Word study involves more than just looking up original language words in a word study dictionary (a lexicon). The usage of a word in context is the most crucial consideration. However, there are times when a word’s distribution within either a book or in the writings of a single author ought to influence the way we think about word meaning.
One of the best examples of this consideration is the Greek noun translated “unmarried” (agamos). This word occurs four times in the New Testament. Every time in the same chapter and, therefore, all by the same author. The fact that only Paul uses this term four times in l Corinthians 7 means that we must allow what Paul writes (and, in this case, what he doesn’t) to inform our understanding of the word’s meaning. Put negatively; it matters not how some author in some other Greek text from some other period says. We have to figure out what Paul thought when he used the word.

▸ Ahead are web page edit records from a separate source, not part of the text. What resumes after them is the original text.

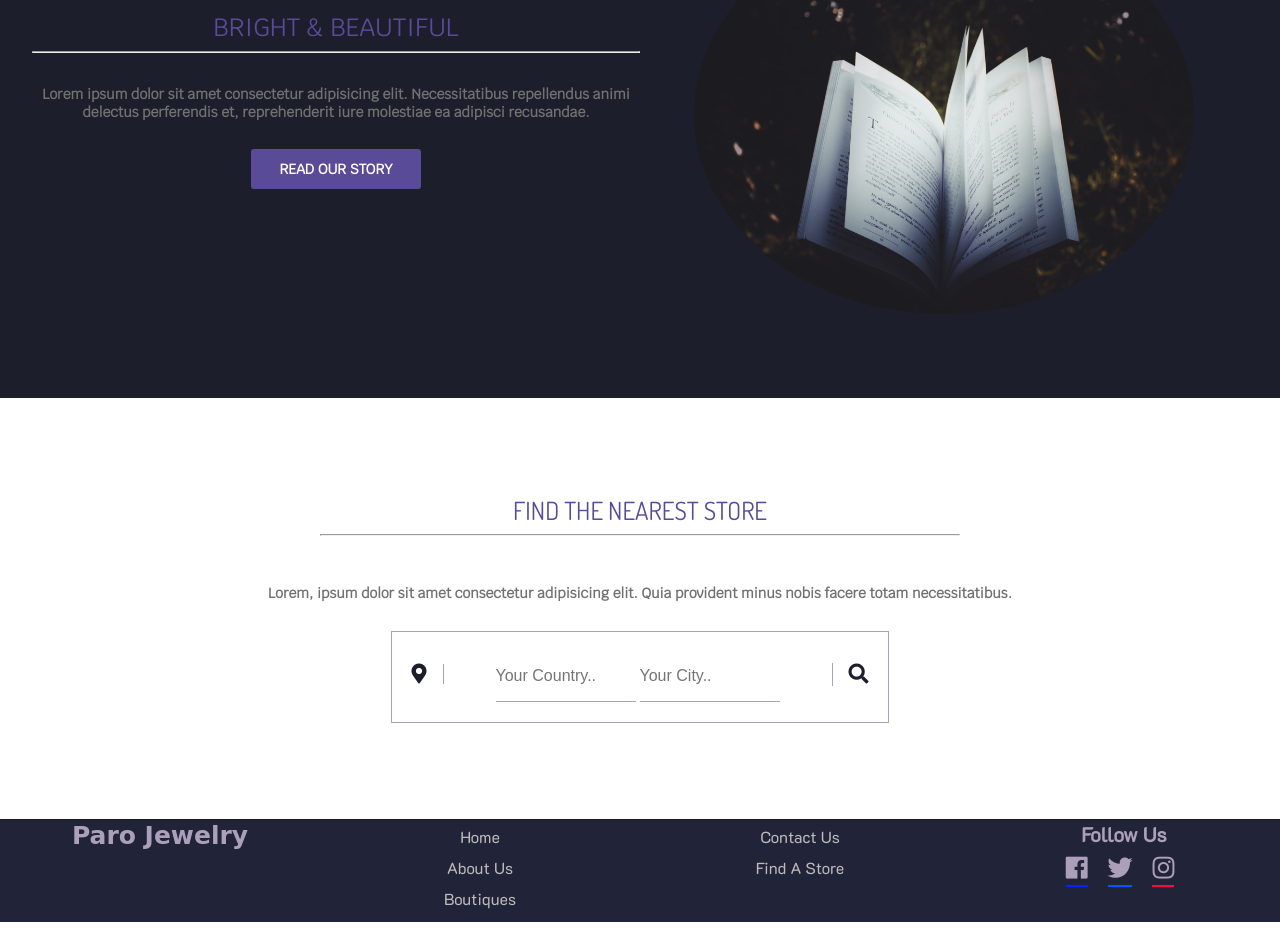
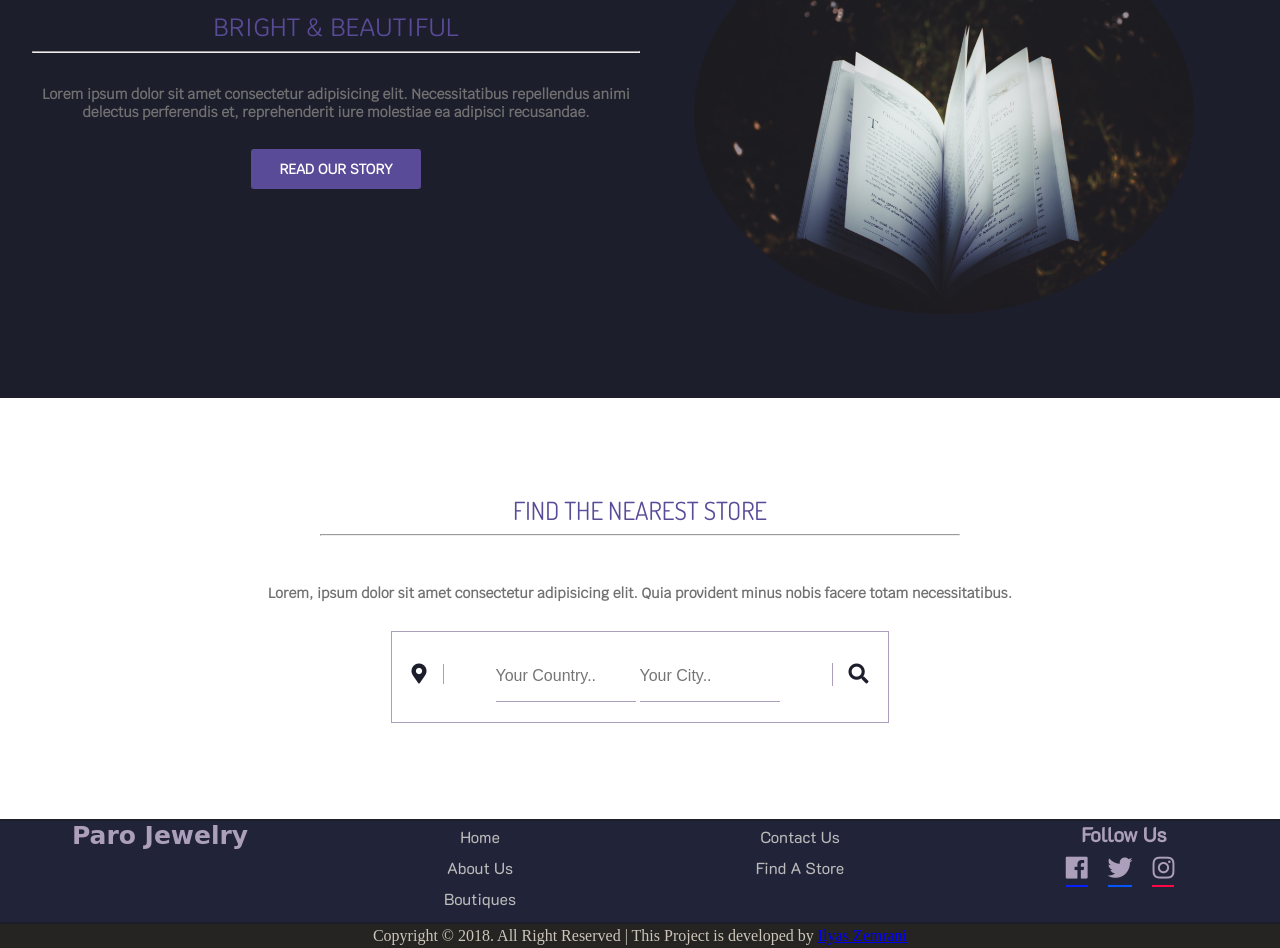
Before and after one commit to ilyaszm/Paro-Jewelry-Website, a website: page dist/index.html in a window 1280 px wide. Shown: the part 1677-2625 px from the top of the page. Before the commit the page ends 2599 px from the top, so only its background shows below. Drawn offline with nearby package versions, Linux system fonts and the light colour scheme; a web font is replaced by a local one.

Commit message:
deploy phase

```diff
--- a/dist/css/main.css
+++ b/dist/css/main.css
@@ -658,6 +658,13 @@ footer {
     padding-left: .5rem;
 }
 
+footer.main-footer {
+    padding: 3px 0;
+    text-align: center;
+    background: #252422;
+    color: #CCC5B9;
+}
+
 /****** ABOUT.html ******/
 /****** ABOUT ******/
 
--- a/dist/index.html
+++ b/dist/index.html
@@ -219,6 +219,10 @@
         </div>
     </footer>
 
+    <footer class="main-footer">
+        <p>Copyright &copy; 2018. All Right Reserved | This Project is developed by <a href="https://github.com/ilyaszm">Ilyas Zemrani</a></p>
+    </footer>
+
     <script src="https://code.jquery.com/jquery-3.3.1.min.js" integrity="sha256-FgpCb/KJQlLNfOu91ta32o/NMZxltwRo8QtmkMRdAu8=" crossorigin="anonymous"></script>
     <script src="js/scripts.js"></script>
 </body>
```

On the surface, “unmarried” seems easy to define. It’s “the state of being spouseless.” Fair enough, but several different circumstances would put someone in that category. Here are the circumstances that would mean you have no spouse:

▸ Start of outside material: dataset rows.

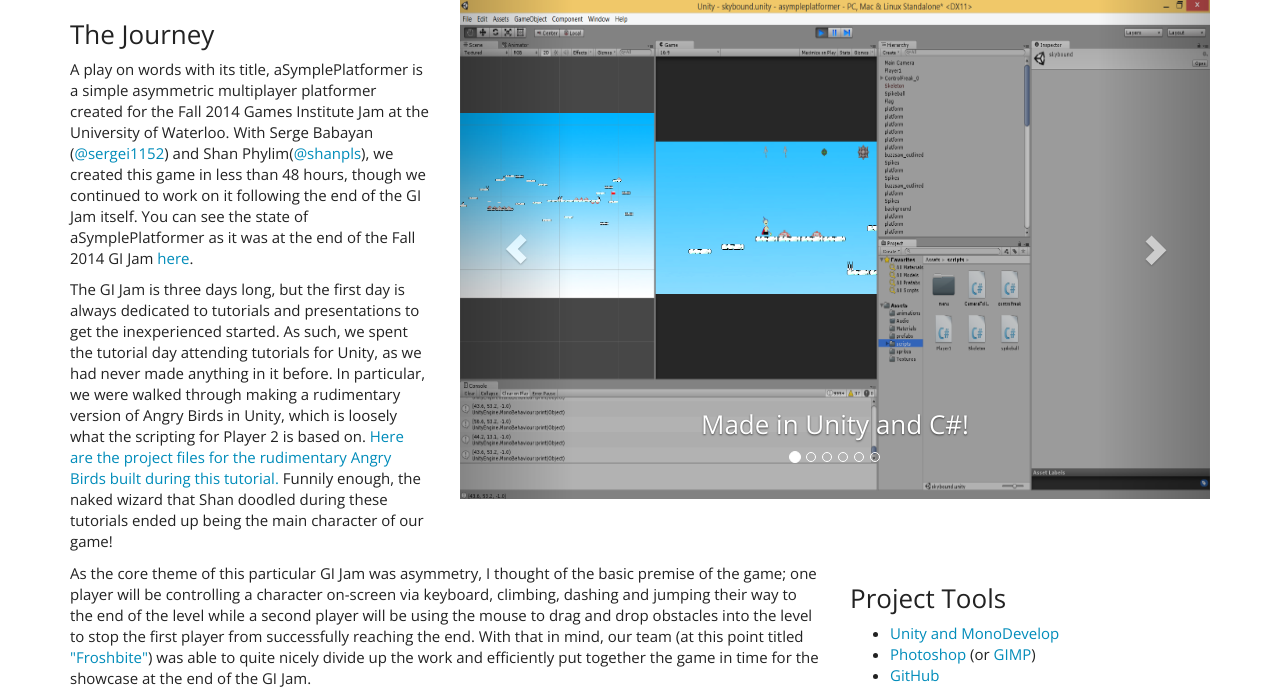
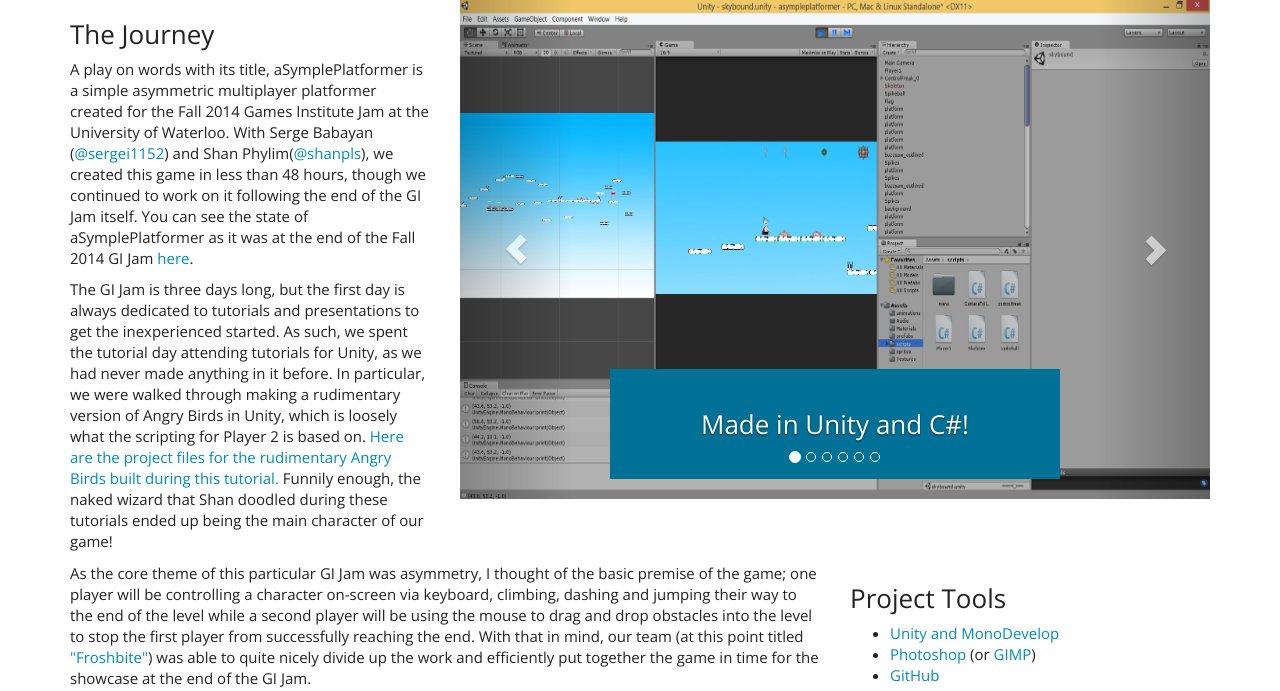
Before and after one commit to ggkevinxing/ggkevinxing.github.io, a PHP site: page /projects/2014/asympleplatformer/ in a window 1280 px wide. Shown: the part 179-870 px from the top of the page. Run offline with PHP 8.4, Linux system fonts and the light colour scheme; some libraries are stand-ins or nearby versions.

Commit message:
adjusted carousel css, rearranged directories

```diff
--- a/css/custom.css
+++ b/css/custom.css
@@ -59,8 +59,13 @@ footer {
   margin-bottom: 60px;
 }
 /* Since positioning the image, we need to help out the caption */
+.carousel-indicators{
+  z-index: 10;
+}
+
 .carousel-caption {
-  z-index: 10;
+  background-color: #007196;
+  color: white;
 }
 
 /* Declare heights because of positioning of img element */
--- a/projects/2014/asympleplatformer/index.html
+++ b/projects/2014/asympleplatformer/index.html
@@ -92,38 +92,38 @@
                   <!-- Wrapper for slides -->
                   <div class="carousel-inner">
                     <div class="item active">
-                      <img src="img/asympleplatformer/asympleplatformer_main.png" alt="...">
-                      <div class="carousel-caption">
+                      <img src="img/asympleplatformer_main.png" alt="...">
+                      <div class="carousel-caption hidden-xs">
                           <h3>Made in Unity and C#!</h3>
                       </div>
                     </div>
                     <div class="item">
-                      <img src="img/asympleplatformer/asympleplatformer_gameplay.png" alt="...">
-                      <div class="carousel-caption">
+                      <img src="img/asympleplatformer_gameplay.png" alt="...">
+                      <div class="carousel-caption hidden-xs">
                           <h3>Asymmetric Gameplay</h3>
                       </div>
                     </div>
                     <div class="item">
-                      <img src="img/asympleplatformer/asympleplatformer_p1win.png" alt="...">
-                      <div class="carousel-caption">
+                      <img src="img/asympleplatformer_p1win.png" alt="...">
+                      <div class="carousel-caption hidden-xs">
                           <h3>Victory conditions for Player 1</h3>
                       </div>
                     </div>
                     <div class="item">
-                      <img src="img/asympleplatformer/asympleplatformer_p2win.png" alt="...">
-                      <div class="carousel-caption">
+                      <img src="img/asympleplatformer_p2win.png" alt="...">
+                      <div class="carousel-caption hidden-xs">
                           <h3>Victory conditions for Player 2</h3>
                       </div>
                     </div>
                     <div class="item">
-                      <img src="img/asympleplatformer/asympleplatformer_pausemenu.png" alt="...">
-                      <div class="carousel-caption">
+                      <img src="img/asympleplatformer_pausemenu.png" alt="...">
+                      <div class="carousel-caption hidden-xs">
                           <h3>Working Pause Menus with OnGUI()</h3>
                       </div>
                     </div>
                     <div class="item">
-                      <img src="img/asympleplatformer/asympleplatformer_spritework.png" alt="...">
-                      <div class="carousel-caption">
+                      <img src="img/asympleplatformer_spritework.png" alt="...">
+                      <div class="carousel-caption hidden-xs">
                           <h3>Hand-drawn sprite assets!</h3>
                       </div>
                     </div>
--- a/projects/2014/so-meta/index.html
+++ b/projects/2014/so-meta/index.html
@@ -135,7 +135,7 @@
         <div class="item active">
           <img src="img/site_navbar.png">
           <div class="container">
-            <div class="carousel-caption">
+            <div class="carousel-caption hidden-xs">
               <p>Fixed, fluid and responsive navbar</p>
             </div>
           </div>
@@ -143,7 +143,7 @@
         <div class="item">
           <img src="img/site_three_column_grid.png">
           <div class="container">
-            <div class="carousel-caption">
+            <div class="carousel-caption hidden-xs">
               <p>Three column layout for project index using Bootstrap's grid system</p>
             </div>
           </div>
@@ -151,7 +151,7 @@
         <div class="item">
           <img src="img/site_about_me.png">
           <div class="container">
-            <div class="carousel-caption">
+            <div class="carousel-caption hidden-xs">
               <p>XCOM-inspired About page layout complete with JavaScript-powered random page header generation</p>
             </div>
           </div>
--- a/projects/2014/so-meta/onepagercustom.css
+++ b/projects/2014/so-meta/onepagercustom.css
@@ -28,13 +28,7 @@ h2 {
 
 /* Carousel */
 
-.carousel-indicators{
-  border-color: black;
-}
-
 .carousel-caption {
-  background-color: #007196;
-  color: white;
   padding-bottom: 12px;
 }
 
```
Also changed, not shown: about/xcom.css (+11 -3 lines), projects/2013/fullhealth/index.html (+4 -4 lines), projects/2014/asympleplatformer/img/asympleplatformer/asympleplatformer_gameplay.png (deleted), projects/2014/asympleplatformer/img/asympleplatformer/asympleplatformer_p1win.png (deleted), projects/2014/asympleplatformer/img/asympleplatformer/asympleplatformer_p2win.png (deleted), projects/2014/asympleplatformer/img/asympleplatformer/asympleplatformer_pausemenu.png (deleted), projects/2014/asympleplatformer/img/asympleplatformer_gameplay.png (added), projects/2014/asympleplatformer/img/asympleplatformer_main.png (renamed from projects/2014/asympleplatformer/img/asympleplatformer/asympleplatformer_main.png), projects/2014/asympleplatformer/img/asympleplatformer_p1win.png (added), projects/2014/asympleplatformer/img/asympleplatformer_p2win.png (added), projects/2014/asympleplatformer/img/asympleplatformer_pausemenu.png (added), projects/2014/asympleplatformer/img/asympleplatformer_spritework.png (renamed from projects/2014/asympleplatformer/img/asympleplatformer/asympleplatformer_spritework.png).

Never been married
Your spouse has died
Your spouse has deserted you
The last circumstance is less familiar to us than people (usually women) in the ancient world. Scholars agree that Paul’s language in l Corinthians 7 includes all four circumstances. They disagree, however, on whether Paul would have forbidden remarriage to those divorced. The answer to that question depends on whether it seems reasonable (or not) to presume that Paul included divorce as a circumstance for being spouseless in verses 27-28. Is Paul talking only about first-time marriage in those verses, or is anyone loosed from a spouse allowed to remarry? Answering that question is the interpretive task in 1 Corinthians 7. There is nowhere else to look for what this term might include or exclude in any given verse, since it occurs only here.
Study this Book of Instruction continually. Meditate on it day and night so you will be sure to obey everything written in it. Only then will you prosper and succeed in all you do.
That is a wrap for today’s Meditation. Next week we will continue our trek on Meditation Monday as we take time to reflect on what is most important in creating our living legacy. Thank you for joining me on this trek called life. Encourage your friends and family to join us and then come along tomorrow for another day of ‘Wisdom-Trek, Creating a Legacy.’
If you would like to listen to any of the past 1619 daily treks or read the daily Journal, they are available at Wisdom-Trek.com. I encourage you to subscribe to Wisdom-Trek on your favorite podcast player so that each day will be downloaded to you automatically.
Thank you for allowing me to be your guide, mentor, and most importantly, I am your friend as I serve you through this Wisdom-Trek podcast and Journal.
As we take this Trek of life together, let us always:
Live Abundantly (Fully)
Lend to others Generously
Lead with Integrity
Leave a Living Legacy Each Day
I am Guthrie Chamberlain….reminding you to ’Keep Moving Forward,’ ‘Enjoy your Journey,’ and ‘Create a Great Day…Everyday’! See you tomorrow for more daily wisdom!